The former executive director of the Peninsula Symphony faces up to 16 years in prison after being found guilty earlier this month of stealing $272,000 from the volunteer Bay Area ensemble, reports the San Jose Mercury News. Stephen Jay Carlton, 46, was convicted of grand theft, embezzlement, forgery, and other offenses.
An investigation by state officials and police in the symphony's hometown of Los Altos, Calif., found that Mr. Carlton began writing checks to himself to siphon money from the organization shortly after he took up his post in mid-2010. He was arrested in March 2014, six months after abruptly resigning.
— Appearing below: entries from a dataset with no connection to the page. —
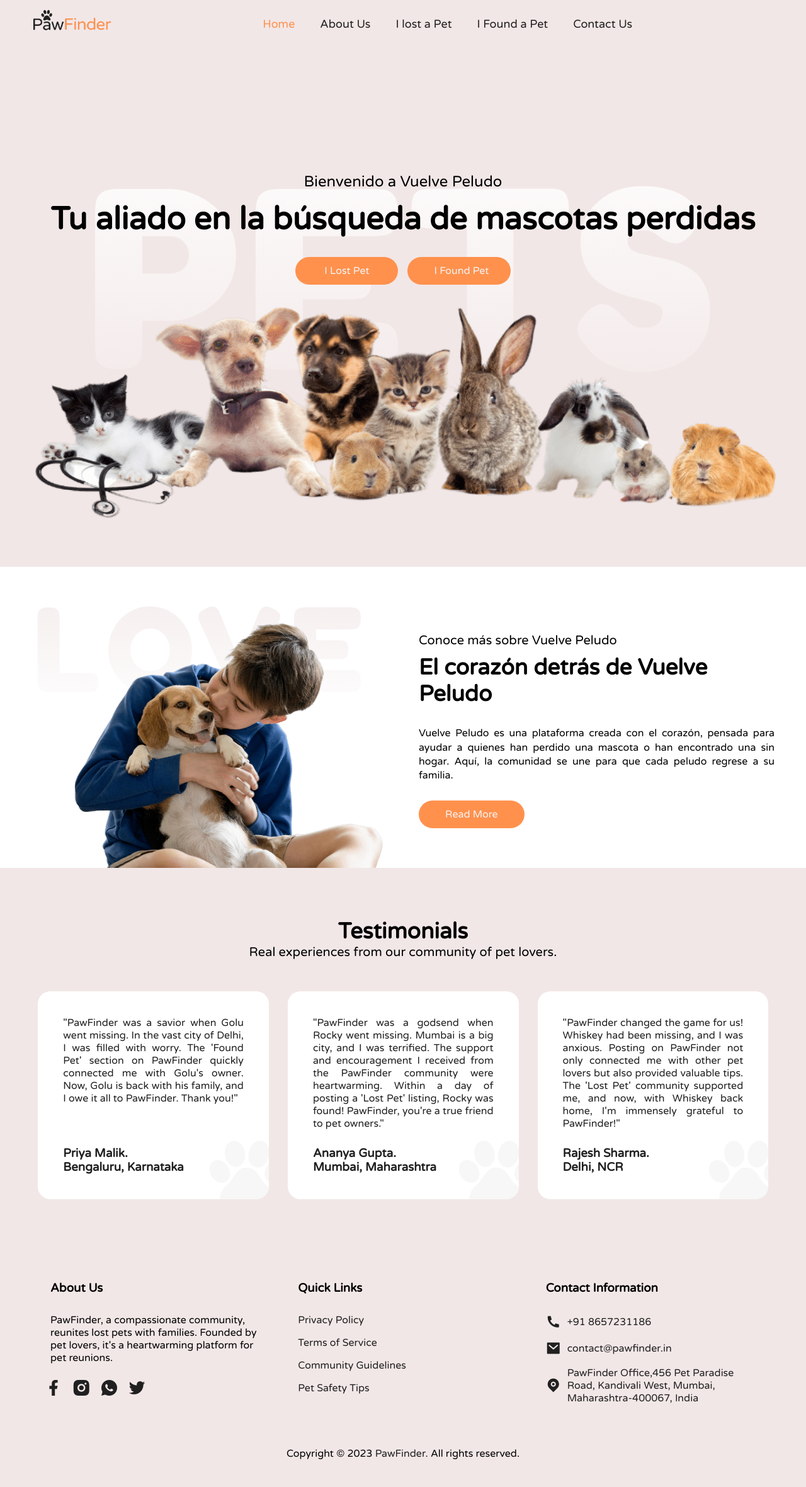
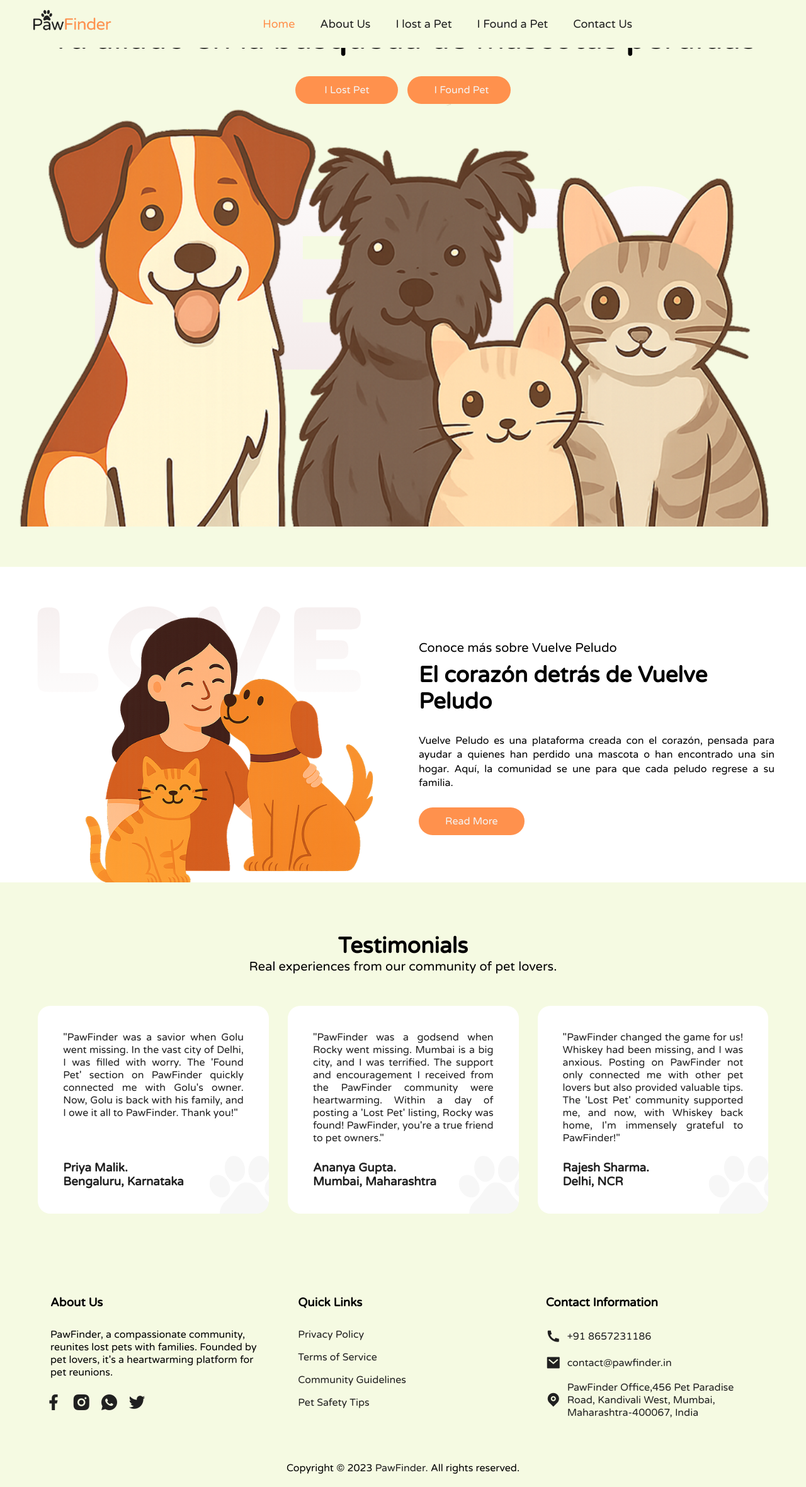
Before and after one commit to educast21/vuelve-peludo, a PHP site: page / in a window 1280 px wide. Shown: the whole page at 63% size. Before the commit the page ends 2317 px from the top, so only its background shows below. Run offline with PHP 8.4, Linux system fonts and the light colour scheme; some libraries are stand-ins or nearby versions.

Commit message:
Imagenes para pagina de home

```diff
--- a/index.php
+++ b/index.php
@@ -19,14 +19,14 @@
                 <a href="./lost-pet.php" class="btn-primary hero-btn-1 animate__animated animate__fadeInUp">I Lost Pet</a>
                 <a href="./found-pet.php" class="btn-primary hero-btn-2 animate__animated animate__fadeInUp">I Found Pet</a>
             </div>
-            <img src="./images/hero-bg.png" alt="pet-image" class="pet-image animate__animated animate__fadeInUp">
+            <img src="./images/img5.png" alt="pet-image" class="pet-image animate__animated animate__fadeInUp">
             <h1 class="bg-text animate__animated animate__fadeInUp">Pets</h1>
         </div>
 
         <div id="about">
             <div class="left-abt">
             <h1 class="bg-text">Love</h1>
-                <img src="./images/abt-section.png" alt="about" class="abt-img">
+                <img src="./images/img3.png" alt="about" class="abt-img">
             </div>
             <div class="right-abt">
                 <h3 class="sub-title">Conoce más sobre Vuelve Peludo</h3>
--- a/style/style.css
+++ b/style/style.css
@@ -6,7 +6,10 @@
     --Secondary-color:#202020;
     --text-dark:#202020;
     --text-light:#f4f4f4;
-    --bg-color:#f2e7e7;
+    --bg-color:#F5FAE2;
+
+    --hero-bg: #F5FAE2;
+    --about-bg: #C6D792;
 }
 
 *{
@@ -559,6 +562,7 @@ nav{
     justify-content: end;
     position: relative;
     padding:  0 0 5%     0;
+    background-color: var(--hero-bg);
 }
 #hero .pet-image{
     width: 100%;
```
Also changed, not shown: images/img3.png (added), images/img5.png (added).
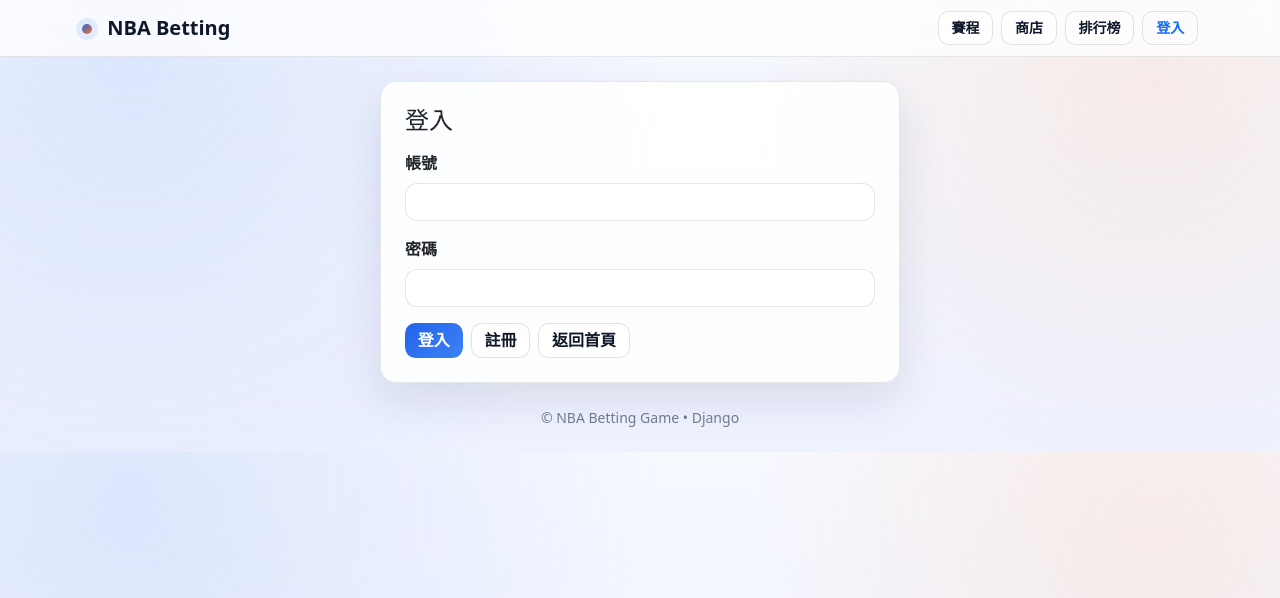
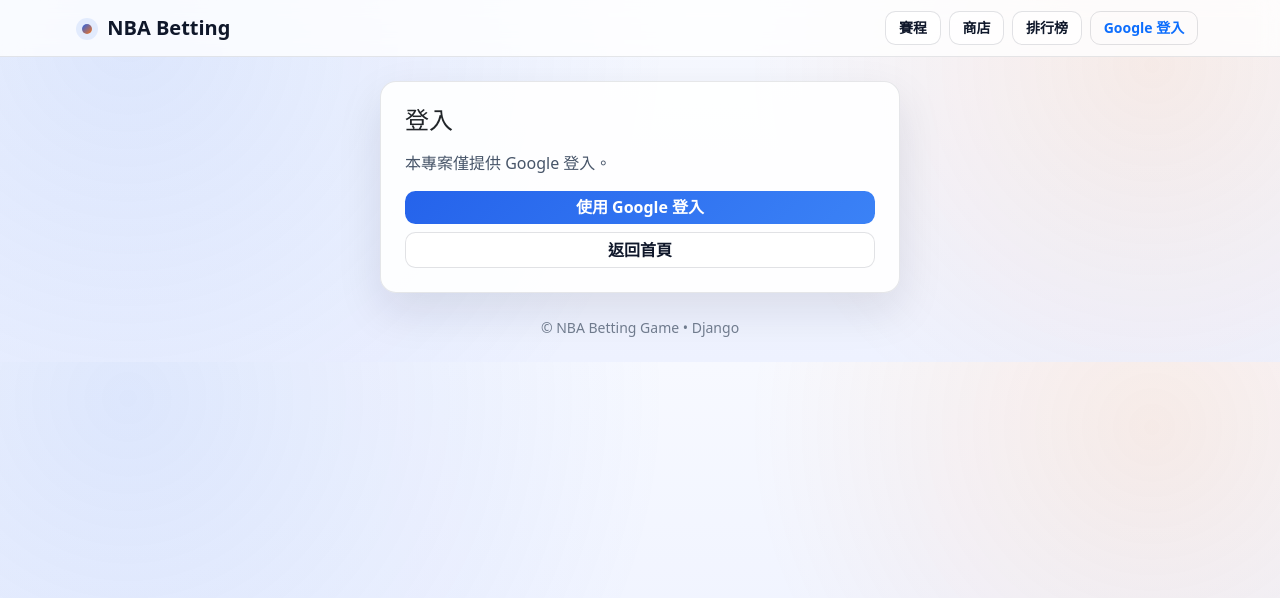
Before and after one commit to s4112780048/nba_betting_game, a Django app: page /accounts/login/ in a window 1280 px wide. Shown: the top 598 px of the page. Run offline with Django 5.2, Linux system fonts and the light colour scheme; parts of the project's set-up code (start-up, migrations or seed data) failed here and were passed over; some libraries are stand-ins or nearby versions.

Commit message:
Update project

```diff
--- a/accounts/templates/accounts/login.html
+++ b/accounts/templates/accounts/login.html
@@ -1,31 +1,16 @@
 {% extends "base.html" %}
+{% load socialaccount %}
 {% block title %}Login{% endblock %}
 {% block content %}
 <div class="card p-4" style="max-width:520px;margin:0 auto;">
   <h4 class="mb-3">登入</h4>
+  <p class="text-muted mb-3">本專案僅提供 Google 登入。</p>
 
-  {% if error %}
-    <div class="alert alert-danger soft-alert">{{ error }}</div>
-  {% endif %}
+  <a class="btn btn-accent w-100"
+     href="{% provider_login_url 'google' next=next %}">
+    使用 Google 登入
+  </a>
 
-  <form method="post">
-    {% csrf_token %}
-
-    <div class="mb-3">
-      <label class="form-label fw-semibold">帳號</label>
-      <input class="form-control" type="text" name="username" required>
-    </div>
-
-    <div class="mb-3">
-      <label class="form-label fw-semibold">密碼</label>
-      <input class="form-control" type="password" name="password" required>
-    </div>
-
-    <div class="d-flex gap-2 flex-wrap">
-      <button class="btn btn-accent" type="submit">登入</button>
-      <a class="btn btn-ghost" href="{% url 'accounts:signup' %}">註冊</a>
-      <a class="btn btn-ghost" href="{% url 'core:home' %}">返回首頁</a>
-    </div>
-  </form>
+  <a class="btn btn-ghost w-100 mt-2" href="{% url 'core:home' %}">返回首頁</a>
 </div>
 {% endblock %}
--- a/accounts/urls.py
+++ b/accounts/urls.py
@@ -5,7 +5,6 @@ app_name = "accounts"
 
 urlpatterns = [
     path("login/", views.login_view, name="login"),
-    path("signup/", views.signup_view, name="signup"),   # ✅ 新增
     path("logout/", views.logout_view, name="logout"),
     path("wallet/", views.wallet_view, name="wallet"),
     path("daily-bonus/", views.daily_bonus, name="daily_bonus"),
--- a/accounts/views.py
+++ b/accounts/views.py
@@ -1,115 +1,38 @@
-from django.contrib.auth.forms import UserCreationForm, AuthenticationForm
-from django.contrib.auth import login, logout
-from django.contrib.auth.decorators import login_required
-from django.shortcuts import render, redirect
-from django.db import IntegrityError
-from .models import Wallet
+from datetime import timedelta
 
 from django.contrib import messages
-from django.contrib.auth import login
-from django.contrib.auth.models import User
-from django.db import IntegrityError, transaction
-from django.db.utils import OperationalError
+from django.contrib.auth import logout
+from django.contrib.auth.decorators import login_required
+from django.db import transaction
 from django.shortcuts import render, redirect
+from django.utils import timezone
 
-from .models import Wallet, WalletTx
+from .models import DailyCheckin, Wallet, WalletTx
 
 
-def signup_view(request):
+def login_view(request):
+    """
+    ✅ 只留 Google 登入：這頁只顯示 Google 登入按鈕
+    Google 的實際 OAuth 路由走 allauth（在 /auth/ 底下）
+    """
     if request.user.is_authenticated:
         return redirect("core:home")
 
-    if request.method == "POST":
-        username = (request.POST.get("username") or "").strip()
-        password = request.POST.get("password") or ""
-        password2 = request.POST.get("password2") or ""
-
-        if not username:
-            return render(request, "accounts/signup.html", {"error": "請輸入帳號"})
-        if len(password) < 6:
-            return render(request, "accounts/signup.html", {"error": "密碼至少 6 碼"})
-        if password != password2:
-            return render(request, "accounts/signup.html", {"error": "兩次密碼不一致"})
-
-        try:
-            with transaction.atomic():
-                user = User.objects.create_user(username=username, password=password)
-
-                # ✅ 註冊就直接建錢包（避免 signals 沒載入或資料表問題）
-                w, created = Wallet.objects.get_or_create(user=user, defaults={"balance": 1000})
-                if created:
-                    WalletTx.objects.create(wallet=w, type="init", amount=1000, note="Initial coins")
-
-        except IntegrityError:
-            return render(request, "accounts/signup.html", {"error": "這個帳號已被使用"})
-        except OperationalError:
-            return render(request, "accounts/signup.html", {"error": "資料表尚未建立，請先執行：python manage.py migrate"})
-        except Exception as e:
-            return render(request, "accounts/signup.html", {"error": f"註冊失敗：{e}"})
-
-        login(request, user)
-        messages.success(request, "✅ 註冊成功！已自動登入，並獲得 1000 初始金幣。")
-        return redirect("core:home")
-
-    return render(request, "accounts/signup.html")
-
-
-def login_view(request):
-    form = AuthenticationForm(request, data=request.POST or None)
-    if request.method == "POST" and form.is_valid():
-        login(request, form.get_user())
-        return redirect("core:home")
-    return render(request, "accounts/login.html", {"form": form})
-
-def signup_view(request):
-    if request.user.is_authenticated:
-        return redirect("core:home")
-
-    if request.method == "POST":
-        username = (request.POST.get("username") or "").strip()
-        password = request.POST.get("password") or ""
-        password2 = request.POST.get("password2") or ""
-
-        if not username:
-            return render(request, "accounts/signup.html", {"error": "請輸入帳號"})
-        if len(password) < 6:
-            return render(request, "accounts/signup.html", {"error": "密碼至少 6 碼"})
-        if password != password2:
-            return render(request, "accounts/signup.html", {"error": "兩次密碼不一致"})
-
-        try:
-            user = User.objects.create_user(username=username, password=password)
-        except IntegrityError:
-            return render(request, "accounts/signup.html", {"error": "這個帳號已被使用"})
-        except Exception as e:
-            return render(request, "accounts/signup.html", {"error": f"註冊失敗：{e}"})
-
-        # ✅ 註冊完自動登入
-        login(request, user)
-
-        messages.success(request, "✅ 註冊成功！已自動登入。")
-        return redirect("core:home")
-
-    return render(request, "accounts/signup.html")
+    next_url = request.GET.get("next") or ""
+    return render(request, "accounts/login.html", {"next": next_url})
 
 
 def logout_view(request):
     logout(request)
     return redirect("core:home")
 
+
 @login_required
 def wallet_view(request):
-    wallet = Wallet.objects.get(user=request.user)
-    txs = wallet.txs.all()[:50]
+    wallet, _ = Wallet.objects.get_or_create(user=request.user, defaults={"balance": 1000})
+    txs = wallet.txs.all().order_by("-id")[:50]
     return render(request, "accounts/wallet.html", {"wallet": wallet, "txs": txs})
 
-from datetime import timedelta
-from django.contrib import messages
-from django.contrib.auth.decorators import login_required
-from django.db import transaction
-from django.utils import timezone
-
-from .models import DailyCheckin, Wallet, WalletTx
 
 @login_required
 def daily_bonus(request):
@@ -120,9 +43,8 @@ def daily_bonus(request):
 
         if chk.last_claim_date == today:
             messages.info(request, "今天已經領過每日簽到了。")
-            return redirect("core:home")
+            return redirect("accounts:wallet")
 
-        # 計算連續天數
         if chk.last_claim_date == today - timedelta(days=1):
             chk.streak += 1
         else:
@@ -131,10 +53,9 @@ def daily_bonus(request):
         chk.last_claim_date = today
         chk.save()
 
-        # 獎勵：100 起跳，每連續一天 +20，上限 300
         bonus = min(100 + (chk.streak - 1) * 20, 300)
 
-        w, _ = Wallet.objects.get_or_create(user=request.user, defaults={"balance": 0})
+        w, _ = Wallet.objects.get_or_create(user=request.user, defaults={"balance": 1000})
         w.balance += bonus
         w.save()
 
--- a/nba_betting/urls.py
+++ b/nba_betting/urls.py
@@ -3,6 +3,7 @@ from django.urls import path, include
 
 urlpatterns = [
     path("admin/", admin.site.urls),
+    path("auth/", include("allauth.urls")),
     path("", include(("core.urls", "core"), namespace="core")),
     path("accounts/", include(("accounts.urls", "accounts"), namespace="accounts")),
     path("games/", include(("games.urls", "games"), namespace="games")),
--- a/templates/base.html
+++ b/templates/base.html
@@ -6,11 +6,8 @@
   <meta name="viewport" content="width=device-width, initial-scale=1">
   <title>{% block title %}NBA Betting{% endblock %}</title>
 
-  <!-- Bootstrap -->
   <link href="https://cdn.jsdelivr.net/npm/bootstrap@5.3.3/dist/css/bootstrap.min.css" rel="stylesheet">
-
-  <!-- Your CSS (版本號破快取) -->
-  <link href="{% static 'css/site.css' %}?v=2002" rel="stylesheet">
+  <link href="{% static 'css/site.css' %}?v=3001" rel="stylesheet">
 </head>
 
 <body>
@@ -28,9 +25,9 @@
       {% if user.is_authenticated %}
         <a class="btn btn-sm btn-accent" href="{% url 'accounts:wallet' %}">錢包</a>
         <a class="btn btn-sm btn-ghost" href="{% url 'accounts:daily_bonus' %}">每日簽到</a>
-        <a class="btn btn-sm btn-outline-danger" href="{% url 'accounts:logout' %}">登出</a>
+        <a class="btn btn-sm btn-outline-danger" href="{% url 'account_logout' %}">登出</a>
       {% else %}
-        <a class="btn btn-sm btn-outline-primary" href="{% url 'accounts:login' %}">登入</a>
+        <a class="btn btn-sm btn-outline-primary" href="{% url 'account_login' %}">Google 登入</a>
       {% endif %}
     </div>
   </div>
```
Also changed, not shown: accounts/signals.py (+12 -4 lines), nba_betting/settings.py (+38 -2 lines), requirements.txt (+7 -1 lines), db.sqlite3, 2 other files.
Prosecutors are seeking an unusually long sentence for a nonviolent offense because Mr. Carlton has a previous conviction for a crime covered by California's "three strikes" law. He was convicted about 20 years of voluntary manslaughter for strangling his wife during what his attorney described as "some sort of mutual conduct they were doing together."